Alex sees the measuring of emotions through facial coding as a really new dimension of data, which is an area that very few companies are doing globally – making what they are doing very different from the other panelists:

What we are interested at the moment is empowering brands, agencies, and media companies generally, and helping them enhance their existing offerings that tend to be rationally based with some of this gold dust, and we think it’s a very good way of getting to understand the dark matter of content through the aggregated emotional profiles.

At AOL, Sander says it’s all about simplifying advertising among premium audiences at scale, and by offering clients an end-to-end solution from understanding the creative through partnering up with the best technology providers in this area. This data is then applied to media syndication, which is their core strength, and lastly measuring this along the way by partnering with different research providers.

But what opportunities and challenges lie ahead?
Lastly, I asked what the panel thought would be different about what they will be doing in 5 years and what they though will be that same:

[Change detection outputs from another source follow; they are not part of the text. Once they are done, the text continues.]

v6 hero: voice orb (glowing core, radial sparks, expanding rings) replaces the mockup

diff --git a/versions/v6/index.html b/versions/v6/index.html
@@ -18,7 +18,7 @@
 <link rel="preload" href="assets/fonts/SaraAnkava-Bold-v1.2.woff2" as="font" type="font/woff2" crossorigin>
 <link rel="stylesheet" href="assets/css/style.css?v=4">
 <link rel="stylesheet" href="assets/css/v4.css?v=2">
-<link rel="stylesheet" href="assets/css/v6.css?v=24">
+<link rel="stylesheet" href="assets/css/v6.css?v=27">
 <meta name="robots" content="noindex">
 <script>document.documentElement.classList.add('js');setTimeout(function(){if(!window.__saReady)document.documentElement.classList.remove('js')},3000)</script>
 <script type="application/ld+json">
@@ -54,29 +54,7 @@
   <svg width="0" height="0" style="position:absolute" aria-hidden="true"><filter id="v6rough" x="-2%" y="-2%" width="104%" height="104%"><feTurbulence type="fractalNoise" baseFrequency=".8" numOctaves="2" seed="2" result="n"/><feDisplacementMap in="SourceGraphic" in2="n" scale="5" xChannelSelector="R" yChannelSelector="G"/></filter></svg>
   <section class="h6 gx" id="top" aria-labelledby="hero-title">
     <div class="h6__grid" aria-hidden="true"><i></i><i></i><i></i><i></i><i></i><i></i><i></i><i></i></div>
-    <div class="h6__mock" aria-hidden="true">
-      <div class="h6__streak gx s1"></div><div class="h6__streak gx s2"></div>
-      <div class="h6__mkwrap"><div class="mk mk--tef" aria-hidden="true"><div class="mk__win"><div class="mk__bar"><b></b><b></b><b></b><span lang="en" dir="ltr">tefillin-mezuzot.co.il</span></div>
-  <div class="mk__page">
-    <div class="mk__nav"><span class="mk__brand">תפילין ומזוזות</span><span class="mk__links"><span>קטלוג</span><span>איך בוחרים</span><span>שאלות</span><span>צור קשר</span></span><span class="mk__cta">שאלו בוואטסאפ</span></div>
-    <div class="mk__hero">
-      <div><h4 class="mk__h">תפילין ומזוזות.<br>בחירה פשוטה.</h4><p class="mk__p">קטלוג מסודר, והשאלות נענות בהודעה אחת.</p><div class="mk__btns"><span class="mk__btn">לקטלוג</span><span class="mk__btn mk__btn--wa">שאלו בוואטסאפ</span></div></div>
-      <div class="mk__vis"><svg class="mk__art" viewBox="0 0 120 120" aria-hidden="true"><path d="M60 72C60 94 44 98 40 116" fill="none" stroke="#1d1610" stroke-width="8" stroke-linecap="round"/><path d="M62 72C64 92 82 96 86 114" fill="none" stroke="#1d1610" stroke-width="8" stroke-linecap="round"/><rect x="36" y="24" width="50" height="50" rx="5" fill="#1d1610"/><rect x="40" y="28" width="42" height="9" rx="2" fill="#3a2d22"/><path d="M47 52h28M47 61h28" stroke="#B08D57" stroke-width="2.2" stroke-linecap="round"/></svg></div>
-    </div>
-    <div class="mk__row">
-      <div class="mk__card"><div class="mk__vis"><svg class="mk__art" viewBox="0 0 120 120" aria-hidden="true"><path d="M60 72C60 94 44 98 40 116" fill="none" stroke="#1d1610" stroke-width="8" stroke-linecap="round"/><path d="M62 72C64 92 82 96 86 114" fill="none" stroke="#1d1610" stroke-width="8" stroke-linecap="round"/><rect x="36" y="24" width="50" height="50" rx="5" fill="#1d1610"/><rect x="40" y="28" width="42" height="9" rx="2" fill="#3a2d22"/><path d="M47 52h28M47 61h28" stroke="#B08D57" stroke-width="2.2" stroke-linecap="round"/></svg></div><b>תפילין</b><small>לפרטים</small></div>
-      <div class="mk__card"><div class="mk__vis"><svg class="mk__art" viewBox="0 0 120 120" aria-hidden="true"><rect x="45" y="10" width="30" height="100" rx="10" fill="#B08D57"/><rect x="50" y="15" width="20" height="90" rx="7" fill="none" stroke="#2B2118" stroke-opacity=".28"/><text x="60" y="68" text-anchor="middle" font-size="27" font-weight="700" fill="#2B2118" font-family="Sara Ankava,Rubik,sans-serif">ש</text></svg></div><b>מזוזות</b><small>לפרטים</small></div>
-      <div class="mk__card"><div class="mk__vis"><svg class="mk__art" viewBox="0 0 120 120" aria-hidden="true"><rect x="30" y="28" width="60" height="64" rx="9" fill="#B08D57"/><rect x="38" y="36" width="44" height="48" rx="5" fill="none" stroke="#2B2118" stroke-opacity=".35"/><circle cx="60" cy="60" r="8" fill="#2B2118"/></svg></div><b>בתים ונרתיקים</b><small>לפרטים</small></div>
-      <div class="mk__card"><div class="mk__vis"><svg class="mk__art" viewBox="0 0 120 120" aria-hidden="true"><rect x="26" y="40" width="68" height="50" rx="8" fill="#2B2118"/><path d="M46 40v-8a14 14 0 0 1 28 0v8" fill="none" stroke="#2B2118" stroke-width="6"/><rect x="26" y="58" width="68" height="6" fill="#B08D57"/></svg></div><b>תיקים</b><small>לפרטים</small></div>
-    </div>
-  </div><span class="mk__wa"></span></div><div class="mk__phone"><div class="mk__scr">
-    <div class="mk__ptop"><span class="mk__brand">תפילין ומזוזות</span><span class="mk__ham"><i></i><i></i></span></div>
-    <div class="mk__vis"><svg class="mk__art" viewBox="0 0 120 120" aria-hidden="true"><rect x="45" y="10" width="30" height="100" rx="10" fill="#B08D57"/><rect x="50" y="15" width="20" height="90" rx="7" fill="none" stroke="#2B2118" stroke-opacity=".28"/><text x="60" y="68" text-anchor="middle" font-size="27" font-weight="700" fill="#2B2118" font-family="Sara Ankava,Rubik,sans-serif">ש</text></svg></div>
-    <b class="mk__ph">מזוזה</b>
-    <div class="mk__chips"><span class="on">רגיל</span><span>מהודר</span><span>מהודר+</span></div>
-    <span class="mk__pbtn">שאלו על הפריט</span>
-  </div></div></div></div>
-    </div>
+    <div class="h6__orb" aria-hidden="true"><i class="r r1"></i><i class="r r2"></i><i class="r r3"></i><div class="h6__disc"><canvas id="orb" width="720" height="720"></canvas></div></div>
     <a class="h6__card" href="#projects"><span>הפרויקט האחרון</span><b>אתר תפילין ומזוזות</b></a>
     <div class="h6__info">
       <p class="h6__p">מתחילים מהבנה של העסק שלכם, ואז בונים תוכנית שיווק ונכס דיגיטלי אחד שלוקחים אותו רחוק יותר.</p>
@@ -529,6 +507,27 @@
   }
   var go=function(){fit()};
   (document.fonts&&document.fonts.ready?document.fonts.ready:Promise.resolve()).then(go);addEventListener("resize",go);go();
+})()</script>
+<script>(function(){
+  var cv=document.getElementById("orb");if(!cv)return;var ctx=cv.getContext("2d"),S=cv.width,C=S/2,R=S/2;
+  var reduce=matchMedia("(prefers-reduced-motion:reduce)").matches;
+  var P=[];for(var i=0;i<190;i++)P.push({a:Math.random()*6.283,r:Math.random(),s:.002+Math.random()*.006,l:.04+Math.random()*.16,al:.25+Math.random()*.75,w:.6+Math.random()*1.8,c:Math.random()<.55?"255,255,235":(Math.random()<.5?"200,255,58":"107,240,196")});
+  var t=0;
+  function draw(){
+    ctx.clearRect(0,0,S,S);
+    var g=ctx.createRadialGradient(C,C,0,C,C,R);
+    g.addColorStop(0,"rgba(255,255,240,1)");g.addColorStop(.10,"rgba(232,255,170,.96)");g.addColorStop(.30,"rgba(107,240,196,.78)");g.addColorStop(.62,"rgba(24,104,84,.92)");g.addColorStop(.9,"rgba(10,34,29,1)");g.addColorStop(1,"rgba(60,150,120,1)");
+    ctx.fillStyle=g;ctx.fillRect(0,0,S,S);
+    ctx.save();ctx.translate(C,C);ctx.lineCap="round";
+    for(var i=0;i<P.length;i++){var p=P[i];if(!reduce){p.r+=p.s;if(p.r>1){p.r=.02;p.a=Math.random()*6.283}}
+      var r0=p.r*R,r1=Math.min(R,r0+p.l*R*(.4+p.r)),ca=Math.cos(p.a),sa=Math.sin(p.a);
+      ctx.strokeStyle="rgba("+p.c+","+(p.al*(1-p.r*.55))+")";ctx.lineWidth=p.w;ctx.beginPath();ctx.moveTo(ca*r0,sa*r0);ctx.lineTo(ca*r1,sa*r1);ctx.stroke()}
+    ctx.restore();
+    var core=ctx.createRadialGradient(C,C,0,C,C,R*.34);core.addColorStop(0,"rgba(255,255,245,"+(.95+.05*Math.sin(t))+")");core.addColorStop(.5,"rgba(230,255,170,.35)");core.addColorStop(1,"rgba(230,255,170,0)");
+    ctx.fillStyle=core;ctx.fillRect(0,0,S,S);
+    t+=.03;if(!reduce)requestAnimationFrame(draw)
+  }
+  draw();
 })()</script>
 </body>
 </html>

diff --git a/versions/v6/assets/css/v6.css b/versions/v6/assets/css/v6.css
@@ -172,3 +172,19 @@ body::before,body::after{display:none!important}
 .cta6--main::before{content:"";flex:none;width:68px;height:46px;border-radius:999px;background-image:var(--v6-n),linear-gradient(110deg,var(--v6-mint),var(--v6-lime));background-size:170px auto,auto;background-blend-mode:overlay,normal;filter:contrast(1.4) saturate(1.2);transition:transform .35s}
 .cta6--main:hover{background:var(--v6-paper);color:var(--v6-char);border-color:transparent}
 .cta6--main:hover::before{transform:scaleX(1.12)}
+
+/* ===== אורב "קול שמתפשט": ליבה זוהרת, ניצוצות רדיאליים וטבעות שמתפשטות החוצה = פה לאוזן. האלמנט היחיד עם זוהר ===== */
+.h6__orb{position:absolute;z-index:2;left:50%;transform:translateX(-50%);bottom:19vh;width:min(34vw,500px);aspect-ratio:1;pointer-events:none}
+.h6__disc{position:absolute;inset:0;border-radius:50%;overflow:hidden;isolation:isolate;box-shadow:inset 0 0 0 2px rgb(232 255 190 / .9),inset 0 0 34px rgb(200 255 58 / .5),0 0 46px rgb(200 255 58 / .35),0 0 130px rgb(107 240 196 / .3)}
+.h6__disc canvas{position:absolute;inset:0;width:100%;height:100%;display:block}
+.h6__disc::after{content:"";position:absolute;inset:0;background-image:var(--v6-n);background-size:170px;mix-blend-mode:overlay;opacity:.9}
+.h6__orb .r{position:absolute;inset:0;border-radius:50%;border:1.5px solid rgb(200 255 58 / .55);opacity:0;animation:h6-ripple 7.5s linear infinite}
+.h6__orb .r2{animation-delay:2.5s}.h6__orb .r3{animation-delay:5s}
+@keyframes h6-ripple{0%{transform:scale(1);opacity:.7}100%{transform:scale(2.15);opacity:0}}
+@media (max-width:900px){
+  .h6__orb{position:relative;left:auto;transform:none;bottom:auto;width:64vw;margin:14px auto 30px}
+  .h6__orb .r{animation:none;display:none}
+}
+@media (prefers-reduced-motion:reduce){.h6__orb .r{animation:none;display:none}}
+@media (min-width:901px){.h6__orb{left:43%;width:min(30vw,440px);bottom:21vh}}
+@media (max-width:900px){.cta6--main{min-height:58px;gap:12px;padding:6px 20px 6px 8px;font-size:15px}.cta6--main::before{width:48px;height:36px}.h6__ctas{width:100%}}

Ian thinks we can end up being more smaller picture to a degree because the marketplace in terms of the media landscape is more complex now:

To understand just what all these potential channels are doing for an advertiser, we’re increasingly having to add them all up together to say what’s the net effect and how to maximize them. The problem for brands with lots of different properties is the lack of any holistic understand of how they work together. So we are going to have this dual challenge of really understanding at micro-level of how individual channels or touch points work, but also the more combined holistic level of how they all fit together.

For Ian that’s the a real challenge from a market research point of view, and that’s where he thinks we are heading.

Tim thinks that market research will get turned on its head by the explosion of more data. He predicts we won’t be aggregating audiences around their demographics, but will instead be “valuing individuals based on purchase probabilities” as a result of media being able to be delivered on an IP or individual basis; and as he points out “this changes everything in terms of how media works and who should be on the team to deliver and evaluate it.

Alex predicts that Emotional Data will become ubiquitous:

We’ve got a stream at the moment that will become a waterfall. Right now when we are testing people for their emotional reaction it is very controlled. The tests are relatively small, even with 300 completes. But as the pace steps up through advances in technology, and as we build up our platform. then we’ll be able to test people as they go about their online day in a live sense, rather than controlled or test sense.

And he thinks this is going to go big because it will provide a lot more emotional data across many different devices, helping brands and their partners to better understand a more visceral response to their message and other information that they put out.

Sander thinks formats are going to change, and that these will become more native. He predicts that technology will drive real time delivery, with measurement also changing as a results of more data points becoming available. What he thinks won’t change is the need for brands to connect with their consumers and users, and that’s where he sees AOL fitting in with new and better tools to help advertisers reach their audiences at scale in premium environments.

You can read more Dr Heath’s Cognitive and Emotional Power (CEP) Test in an article about measuring the success of the Branded Content by the BCMA’s Andrew Canter that was originally published in the first edition on the BOBCM book.